Dee is only a full year into the profession, but has risen in Stonepoint and is set to take over the agency when his predecessor retires. Since his start, Dee has taken the smaller firm and refined it in order to scale and grow. “We are opening a new office in Austin,” Dee tells me with jovial enthusiasm. Dee has been working on re-branding Stonepoint and creating a new website on top of other changes. He loves his job and his agency because, he says humorously “everything I didn’t like, I changed.”

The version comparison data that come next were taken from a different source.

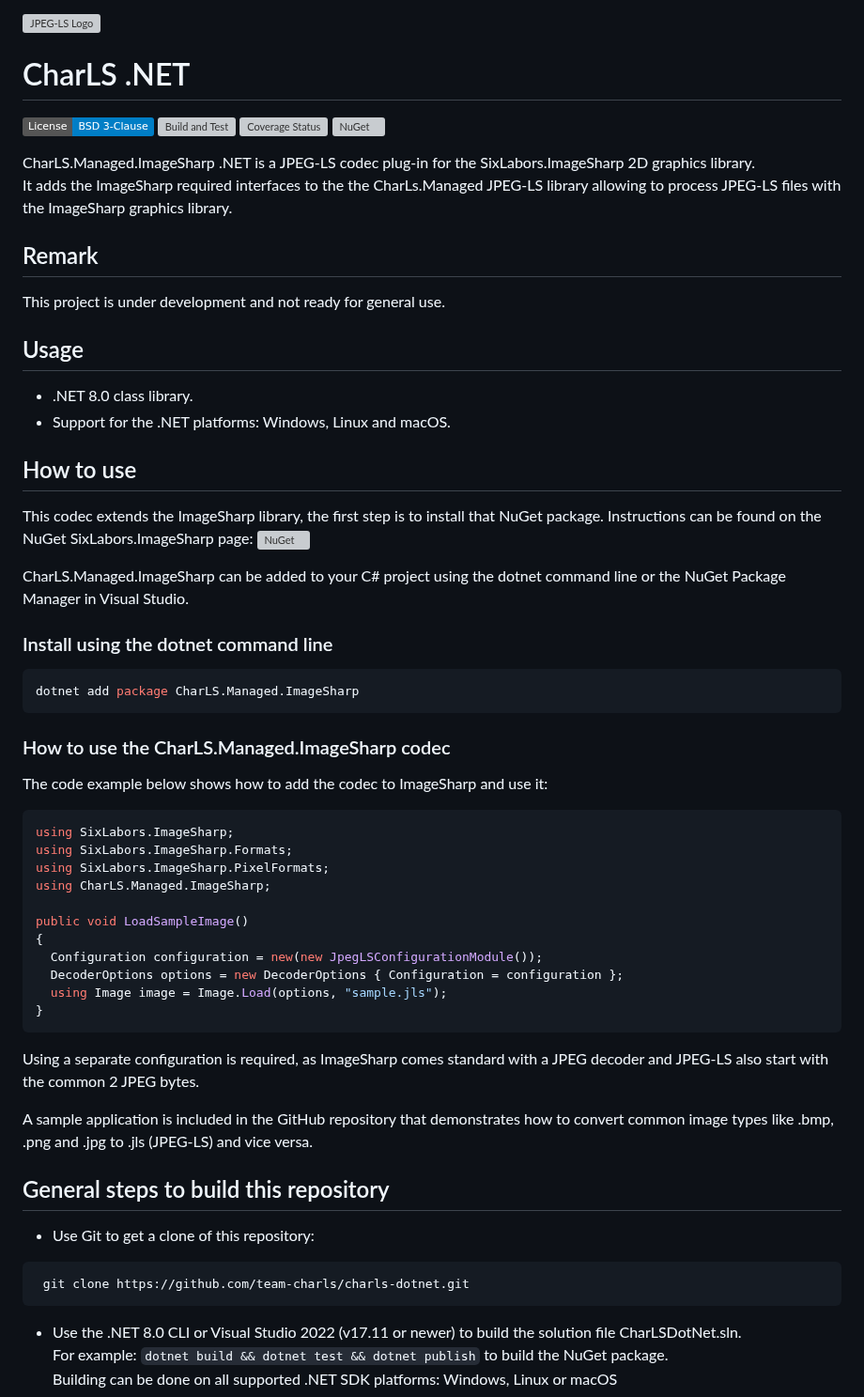
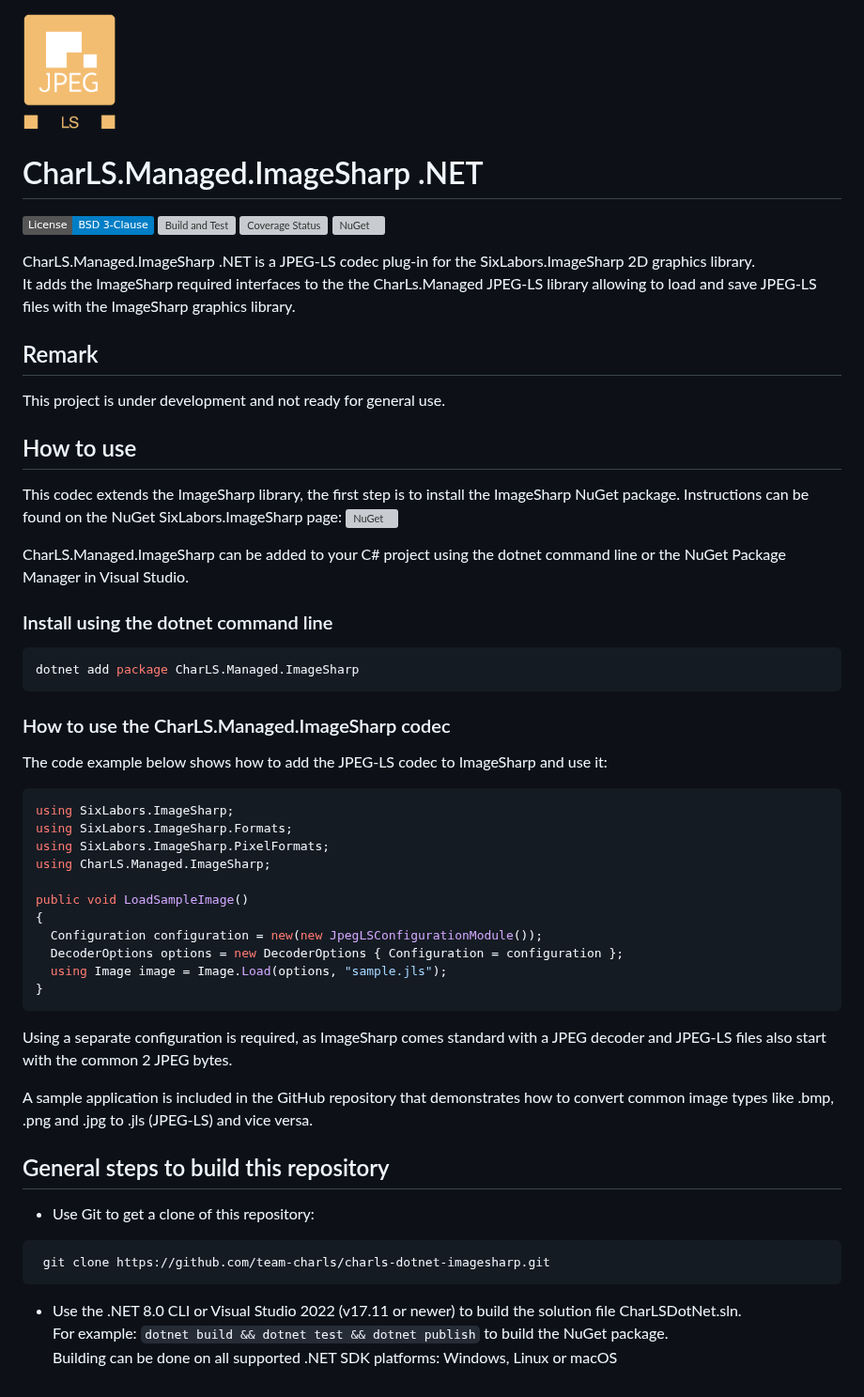
Before and after one commit to team-charls/charls-dotnet-imagesharp, a Markdown page: README.md, the part around the change. Shown at 94% size. Rendered like a GitHub page; pictures changed too: docs/jpeg_ls_logo.png (added); badges without logos; grey boxes are pictures that could not be loaded.

Commit message:
Add JPEG-LS logo

````diff
--- a/README.md
+++ b/README.md
@@ -1,6 +1,6 @@
 <img src="docs/jpeg_ls_logo.png" alt="JPEG-LS Logo" width="100"/>
 
-# CharLS .NET
+# CharLS.Managed.ImageSharp .NET
 
 [![License](https://img.shields.io/badge/License-BSD%203--Clause-blue.svg)](https://github.com/team-charls/charls-dotnet-imagesharp/blob/main/LICENSE.md)
 [![Build and Test](https://github.com/team-charls/charls-dotnet-imagesharp/actions/workflows/dotnet.yml/badge.svg)](https://github.com/team-charls/charls-dotnet-imagesharp/actions/workflows/dotnet.yml)
@@ -8,21 +8,17 @@
 [![NuGet](https://img.shields.io/nuget/v/CharLS.Managed.ImageSharp.svg)](https://www.nuget.org/packages/CharLS.Managed.ImageSharp)
 
 CharLS.Managed.ImageSharp .NET is a JPEG-LS codec plug-in for the SixLabors.ImageSharp 2D graphics library.
-It adds the ImageSharp required interfaces to the the CharLs.Managed JPEG-LS library allowing to process
+It adds the ImageSharp required interfaces to the the CharLs.Managed JPEG-LS library allowing to load and save
 JPEG-LS files with the ImageSharp graphics library.
 
 ## Remark
 
 This project is under development and not ready for general use.
 
-## Usage
-
-* .NET 8.0 class library.
-* Support for the .NET platforms: Windows, Linux and macOS.
-
 ## How to use
 
-This codec extends the ImageSharp library, the first step is to install that NuGet package. Instructions can be found on the NuGet SixLabors.ImageSharp page: [![NuGet](https://img.shields.io/nuget/v/SixLabors.ImageSharp.svg)](https://www.nuget.org/packages/SixLabors.ImageSharp)
+This codec extends the ImageSharp library, the first step is to install the ImageSharp NuGet package.
+Instructions can be found on the NuGet SixLabors.ImageSharp page: [![NuGet](https://img.shields.io/nuget/v/SixLabors.ImageSharp.svg)](https://www.nuget.org/packages/SixLabors.ImageSharp)
 
 CharLS.Managed.ImageSharp can be added to your C# project using the dotnet command line or the NuGet Package Manager in Visual Studio.
 
@@ -34,7 +30,7 @@ dotnet add package CharLS.Managed.ImageSharp
 
 ### How to use the CharLS.Managed.ImageSharp codec
 
-The code example below shows how to add the codec to ImageSharp and use it:
+The code example below shows how to add the JPEG-LS codec to ImageSharp and use it:
 
 ```cs
 using SixLabors.ImageSharp;
@@ -50,7 +46,7 @@ public void LoadSampleImage()
 }
 ```
 
-Using a separate configuration is required, as ImageSharp comes standard with a JPEG decoder and JPEG-LS also start with the common 2 JPEG bytes.
+Using a separate configuration is required, as ImageSharp comes standard with a JPEG decoder and JPEG-LS files also start with the common 2 JPEG bytes.
 
 A sample application is included in the GitHub repository that demonstrates how to convert common image types like .bmp, .png and .jpg to .jls (JPEG-LS) and vice versa.
 
@@ -59,7 +55,7 @@ A sample application is included in the GitHub repository that demonstrates how
 * Use Git to get a clone of this repository:
 
 ```bash
- git clone https://github.com/team-charls/charls-dotnet.git
+ git clone https://github.com/team-charls/charls-dotnet-imagesharp.git
 ```
 
 * Use the .NET 8.0 CLI or Visual Studio 2022 (v17.11 or newer) to build the solution file CharLSDotNet.sln.
````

The act of creating and crafting something is nothing new to Dee — he started early on in his life with helping his grandfather build houses. Following many other experiences and careers, Real Estate felt like the next step after several friends who were also in the industry sparked his interest. It was the “right time for me,” Dee says. “I put everything I have into it!” Over the phone, you definitely get the impression that Dee does truthfully put all he has into his career; he’s one of those people that is not afraid to roll his sleeves up and work at something.
Dee, like many agents, experiences struggle. He finds leads to be one of the most challenging aspects of the industry. “Grabbing ahold of them and closing” is a bit of an obstacle he tells me. Referrals, too, are something that can be a time-consuming and fruitless process. Like many agents that find the REALLY app, Dee found it online and downloaded it with the thought that Stonepoint is “always accepting referrals.” Quickly, Dee was able to see the utility of the app. “It’s brilliant,” says Dee, “like the Facebook for agents.” He seems as excited as we are for our future. He sees REALLY growing and taking off and he wants to be a part of that experience, as well.
Having a conversation with Dee is light and easy; he is incredibly present despite having so much going on. I can’t help but think of the irony that his small firm is trying to expand in San Antonio despite having larger forces out there as competition; it harkens back slightly in spirit to those early Texians fighting for something that they truly believed in. When I ask Dee about his personal philosophy he tells me that integrity is his number one. He believes in “doing the right thing when no one is looking.” The automatic response lets me know that he’s thought of this idea a lot; it lets me know that with integrity is how he truly lives. Before we get off the phone, I ask Dee what else he has going on for the day. He has several things scheduled, including interviews and calls, and lastly, he tells me that he is going home to make dinner. We both laugh at his candid response and say our goodbyes. I hang up from our phone call and can’t help but feel just a bit happier having spoken to him even though we’ve never formally met. Dee’s authenticity gives me the sense that his career as an Agent, although just beginning, is one he will flourish in and stay with for a very long time.